Edit tracking data
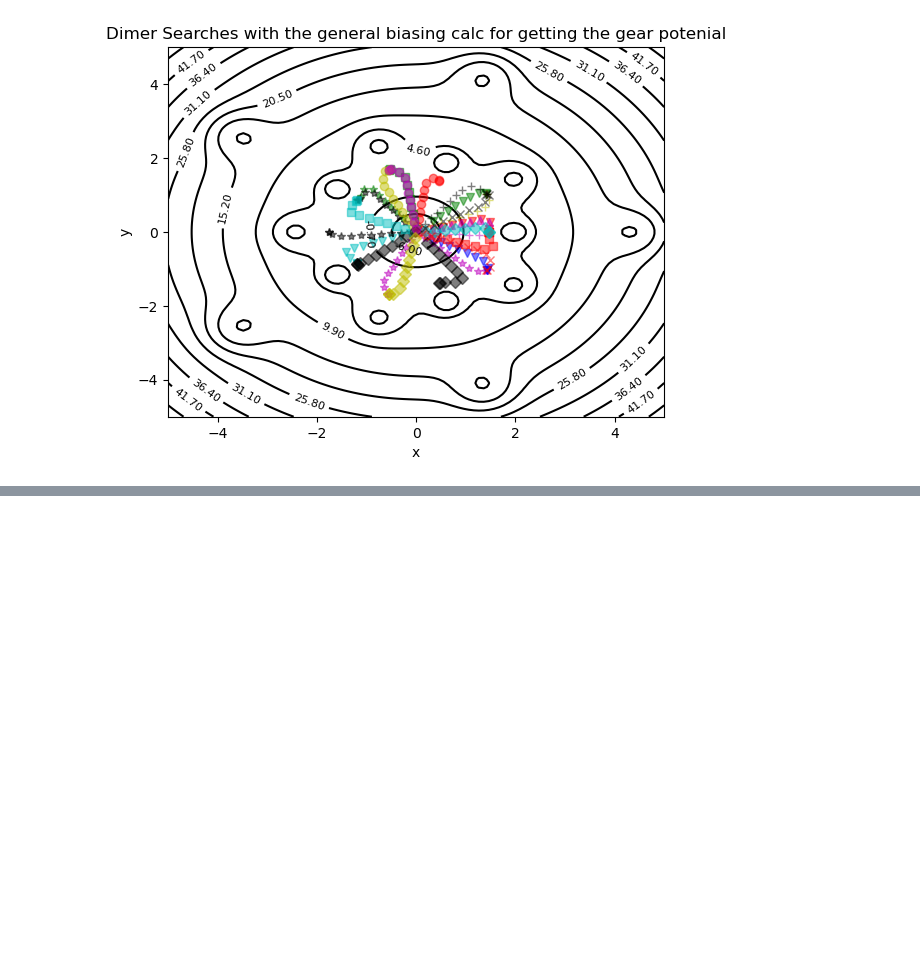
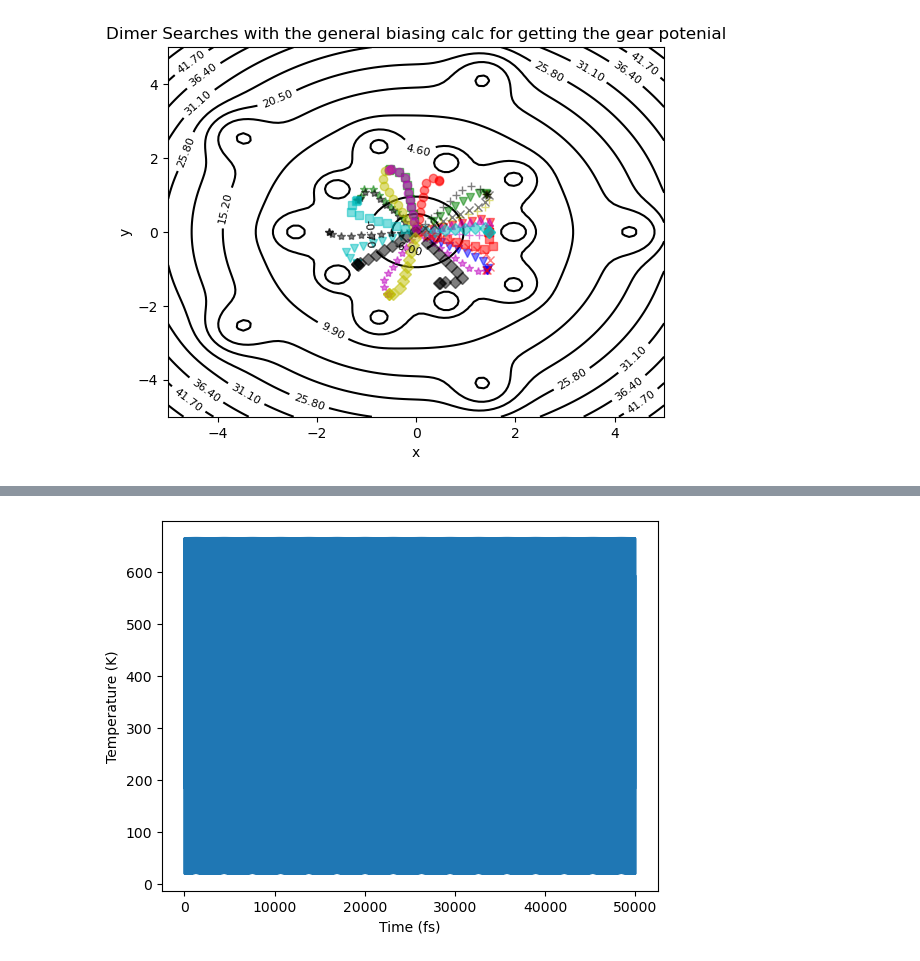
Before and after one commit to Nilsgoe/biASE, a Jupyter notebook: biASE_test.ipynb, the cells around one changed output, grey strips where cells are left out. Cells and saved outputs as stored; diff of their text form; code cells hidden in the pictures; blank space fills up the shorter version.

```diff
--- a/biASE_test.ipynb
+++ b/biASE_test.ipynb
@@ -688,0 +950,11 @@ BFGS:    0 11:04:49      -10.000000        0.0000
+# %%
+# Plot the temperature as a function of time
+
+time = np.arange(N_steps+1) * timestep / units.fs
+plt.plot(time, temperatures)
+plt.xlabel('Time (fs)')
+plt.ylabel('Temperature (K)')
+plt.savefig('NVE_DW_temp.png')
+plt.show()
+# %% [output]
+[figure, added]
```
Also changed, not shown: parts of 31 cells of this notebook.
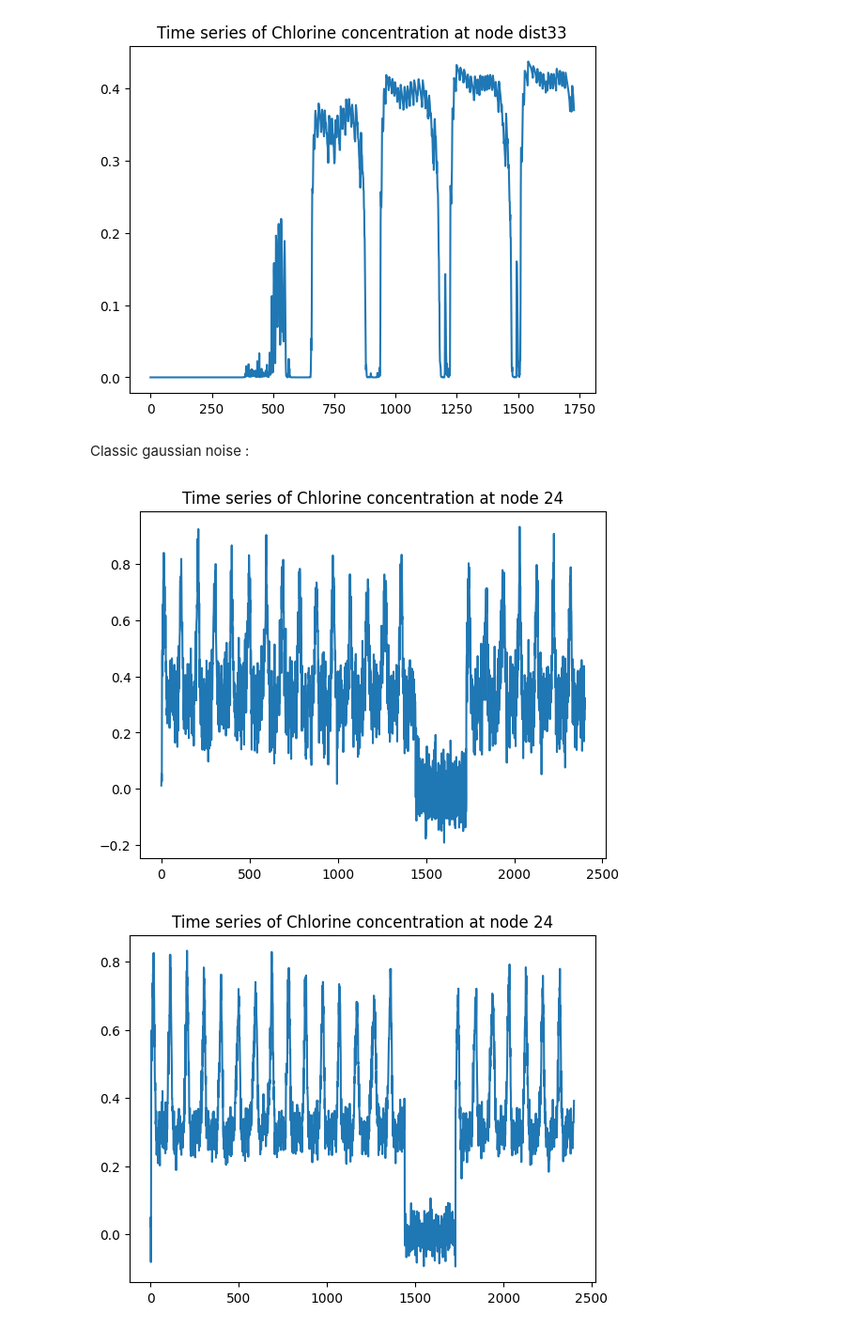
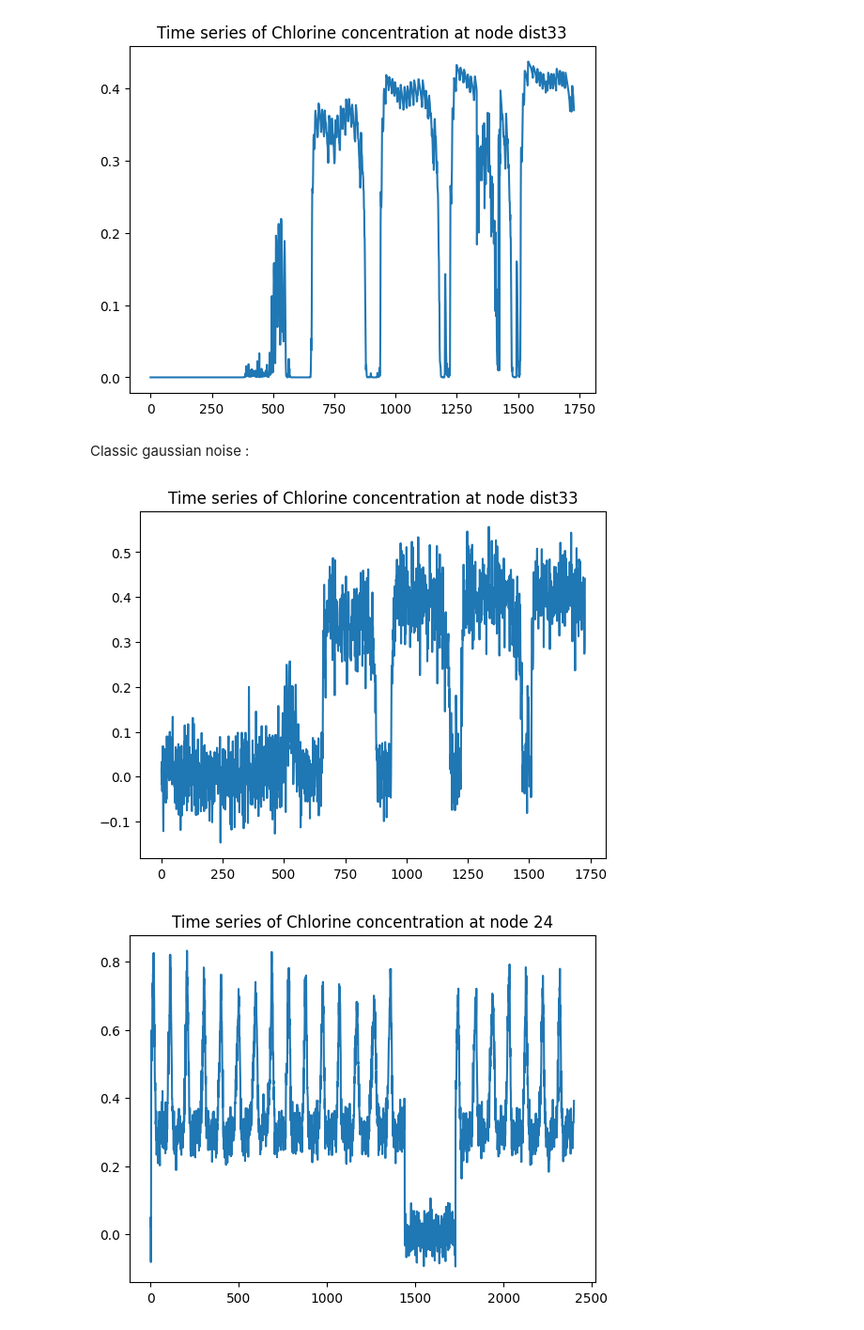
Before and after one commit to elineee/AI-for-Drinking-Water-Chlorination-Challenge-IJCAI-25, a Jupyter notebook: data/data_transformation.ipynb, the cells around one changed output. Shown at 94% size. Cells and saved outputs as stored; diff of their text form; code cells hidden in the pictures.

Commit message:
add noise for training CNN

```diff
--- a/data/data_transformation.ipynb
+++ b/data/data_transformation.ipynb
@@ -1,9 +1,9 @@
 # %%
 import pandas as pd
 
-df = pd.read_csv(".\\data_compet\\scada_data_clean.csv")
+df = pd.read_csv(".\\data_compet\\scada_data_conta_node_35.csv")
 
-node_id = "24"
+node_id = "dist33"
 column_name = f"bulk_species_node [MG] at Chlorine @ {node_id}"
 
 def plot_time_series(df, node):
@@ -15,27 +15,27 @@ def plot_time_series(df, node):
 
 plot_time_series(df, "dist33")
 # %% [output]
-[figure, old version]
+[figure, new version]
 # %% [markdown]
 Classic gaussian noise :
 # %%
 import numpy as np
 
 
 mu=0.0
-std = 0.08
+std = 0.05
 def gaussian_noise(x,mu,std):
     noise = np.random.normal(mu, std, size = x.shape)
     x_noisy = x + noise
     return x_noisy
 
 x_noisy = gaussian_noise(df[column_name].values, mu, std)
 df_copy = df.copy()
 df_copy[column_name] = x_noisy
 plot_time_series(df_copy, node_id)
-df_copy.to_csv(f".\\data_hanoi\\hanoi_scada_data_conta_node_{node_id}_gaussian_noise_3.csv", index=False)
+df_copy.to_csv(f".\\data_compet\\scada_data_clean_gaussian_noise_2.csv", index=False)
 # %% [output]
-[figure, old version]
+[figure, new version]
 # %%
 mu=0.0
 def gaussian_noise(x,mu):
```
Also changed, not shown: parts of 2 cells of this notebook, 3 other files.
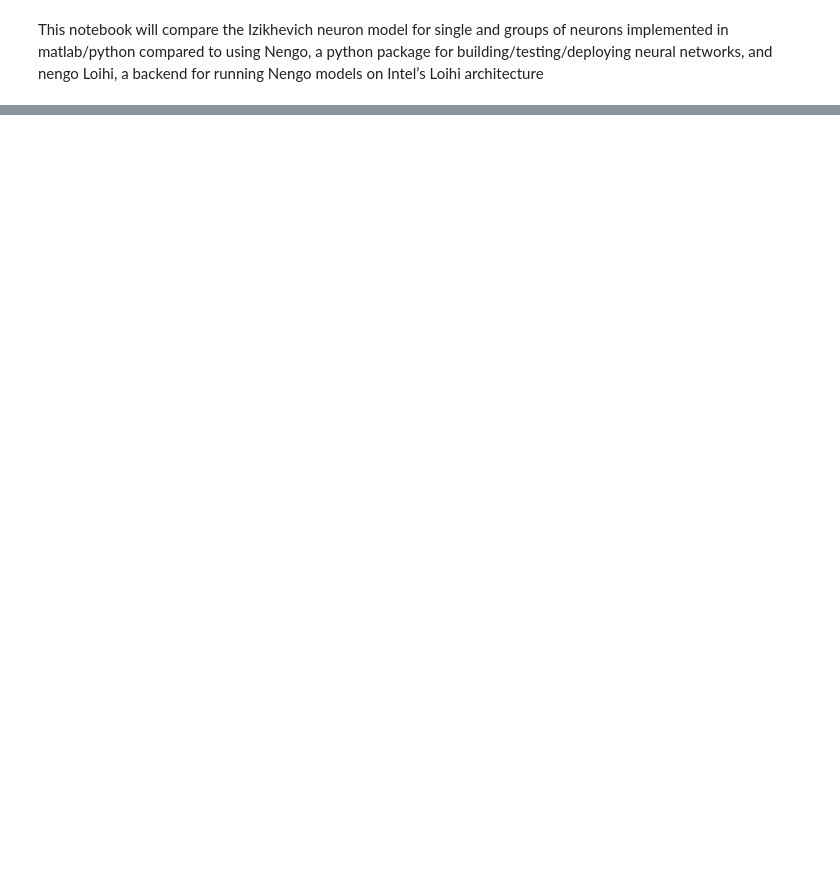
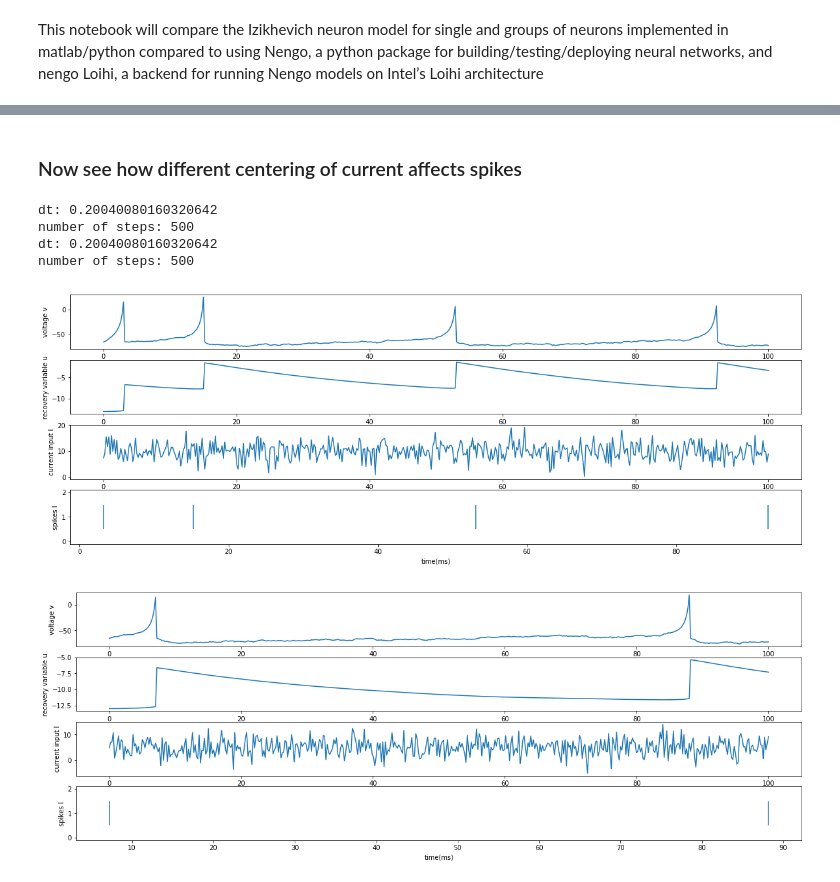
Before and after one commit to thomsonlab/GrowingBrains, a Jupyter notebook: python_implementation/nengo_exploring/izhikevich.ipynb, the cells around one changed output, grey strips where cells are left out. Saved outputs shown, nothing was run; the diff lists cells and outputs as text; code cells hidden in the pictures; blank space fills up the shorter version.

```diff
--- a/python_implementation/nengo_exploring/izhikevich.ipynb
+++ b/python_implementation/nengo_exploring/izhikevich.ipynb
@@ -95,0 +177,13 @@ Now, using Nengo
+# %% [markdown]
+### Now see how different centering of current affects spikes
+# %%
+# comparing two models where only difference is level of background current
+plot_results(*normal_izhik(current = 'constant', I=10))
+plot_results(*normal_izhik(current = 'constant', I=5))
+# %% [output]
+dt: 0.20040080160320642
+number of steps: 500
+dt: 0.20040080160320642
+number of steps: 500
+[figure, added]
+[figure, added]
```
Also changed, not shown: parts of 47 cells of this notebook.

**Task prompt**
Find the lines above that contain the string "ipynb" and answer with how many there are, nothing else.

**Expected answer**
9